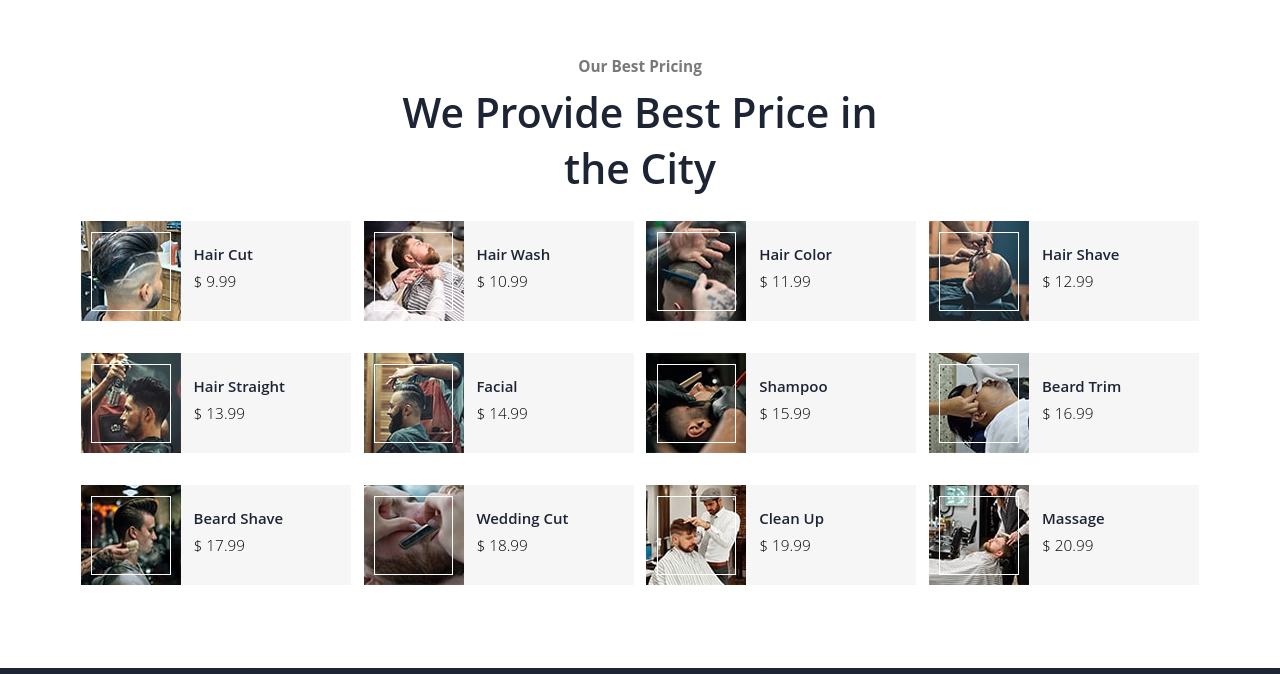
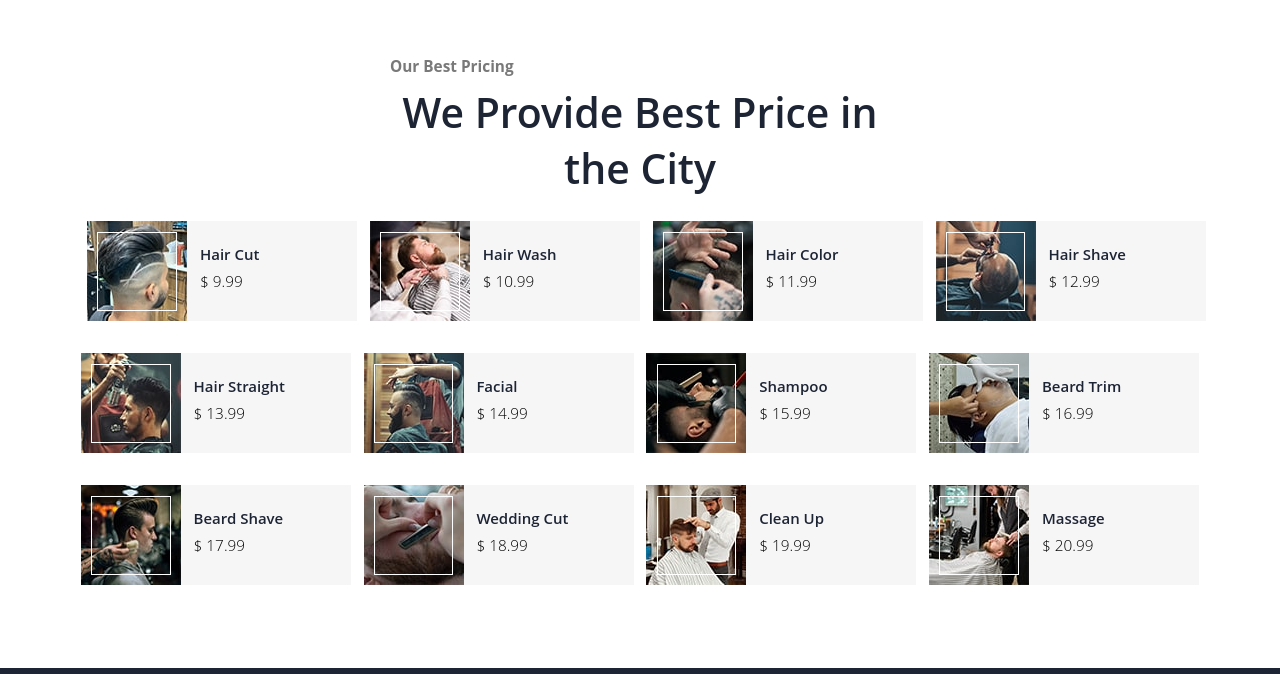
Before and after one commit to SilvanoGPM/barber-shop, a React (Create React App) app: page / in a window 1280 px wide. Shown: the part 2286-2960 px from the top of the page. Built offline with nearby package versions, Linux system fonts and the light colour scheme; grey boxes are pictures that could not be loaded.

Commit message:
feat: animations for prices

```diff
--- a/src/components/Price/components/Card/index.jsx
+++ b/src/components/Price/components/Card/index.jsx
@@ -2,25 +2,37 @@ import React from 'react';
 import PropTypes from 'prop-types';
 
 import formatNumberToCurrency from 'utils/formatNumberToCurrency';
+import SlideIn from 'components/SlideIn';
+
 import styles from './styles.module.scss';
 
-const Card = ({ name, image, price }) => (
+const Card = ({ name, image, price, delay }) => (
   <div className={styles.card}>
     <figure>
       <img src={image} alt={`Price - ${name}`} />
     </figure>
 
-    <div className={styles.content}>
+    <SlideIn
+      x={100}
+      delay={delay}
+      className={styles.content}
+      freezeOnceVisible={false}
+    >
       <h3>{name}</h3>
       <span>{formatNumberToCurrency(price)}</span>
-    </div>
+    </SlideIn>
   </div>
 );
+
+Card.defaultProps = {
+  delay: 0,
+};
 
 Card.propTypes = {
   name: PropTypes.string.isRequired,
   image: PropTypes.string.isRequired,
   price: PropTypes.number.isRequired,
+  delay: PropTypes.number,
 };
 
 export default Card;
--- a/src/components/Price/index.jsx
+++ b/src/components/Price/index.jsx
@@ -1,21 +1,64 @@
 import React from 'react';
+import propTypes from 'prop-types';
+import { useSprings, animated } from 'react-spring';
 
 import { prices } from 'data/fakeData';
+import SlideIn from 'components/SlideIn';
+import useIntersectionObserver from 'hooks/useIntersectionObserver';
+
 import Card from './components/Card';
 import styles from './styles.module.scss';
 
-const Price = () => (
+const Price = ({ delay = 100 }) => {
+  const [elementRef, dataRef] = useIntersectionObserver({
+    freezeOnceVisible: false,
+  });
+
+  const inView = dataRef?.isIntersecting;
+
+  const from = { transform: 'translateY(300px)', opacity: 0 };
+  const to = inView ? { transform: 'translateY(0)', opacity: 1 } : from;
+
+  const base = {
+    config: { mass: 5, tension: 2000, friction: 200 },
+    from,
+    to,
+  };
+
+  const springs = useSprings(
+    prices.length,
+    prices.map((t, i) => ({ ...base, delay: delay * i }))
+  );
+
+  return (
     <section className={styles.price}>
+      <SlideIn y={-100} delay={500}>
         <span>Our Best Pricing</span>
-
         <h2>We Provide Best Price in the City</h2>
+      </SlideIn>
 
       <div className={styles.cards}>
-      {prices.map(({ name, image, price }) => (
+        <div ref={elementRef} />
+        {springs.map((style, index) => {
+          const { name, image, price } = prices[index];
+
+          return (
+            <animated.div style={style}>
               <Card key={name} name={name} image={image} price={price} />
-      ))}
+            </animated.div>
+          );
+        })}
       </div>
     </section>
   );
+};
+
+Price.defaultProps = {
+  delay: 100,
+};
+
+Price.propTypes = {
+  delay: propTypes.number,
+};
 
 export default Price;
--- a/src/pages/Home/index.jsx
+++ b/src/pages/Home/index.jsx
@@ -22,9 +22,7 @@ const Home = () => {
 
       <Service delay={300} />
 
-      <SlideIn x={500}>
-        <Price />
-      </SlideIn>
+      <Price />
 
       <SlideIn x={-500}>
         <Testimonial />
--- a/src/pages/Price/index.jsx
+++ b/src/pages/Price/index.jsx
@@ -3,15 +3,12 @@ import React from 'react';
 import routes from 'routes';
 import PageHeader from 'components/PageHeader';
 import Price from 'components/Price';
-import ZoomIn from 'components/ZoomIn';
 
 const PricePage = () => (
   <>
     <PageHeader title="Price" link={routes.PRICE} />
 
-    <ZoomIn>
-      <Price />
-    </ZoomIn>
+    <Price />
   </>
 );
 
```
Lines whose indentation alone changed are shown as unchanged.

(Task directions): Where does the string "SlideIn" appear in the records? Copy every line that holds it.

(Solved exercise):
+import SlideIn from 'components/SlideIn';
+    <SlideIn
+    </SlideIn>
+import SlideIn from 'components/SlideIn';
+      <SlideIn y={-100} delay={500}>
+      </SlideIn>
-      <SlideIn x={500}>
-      </SlideIn>
       <SlideIn x={-500}>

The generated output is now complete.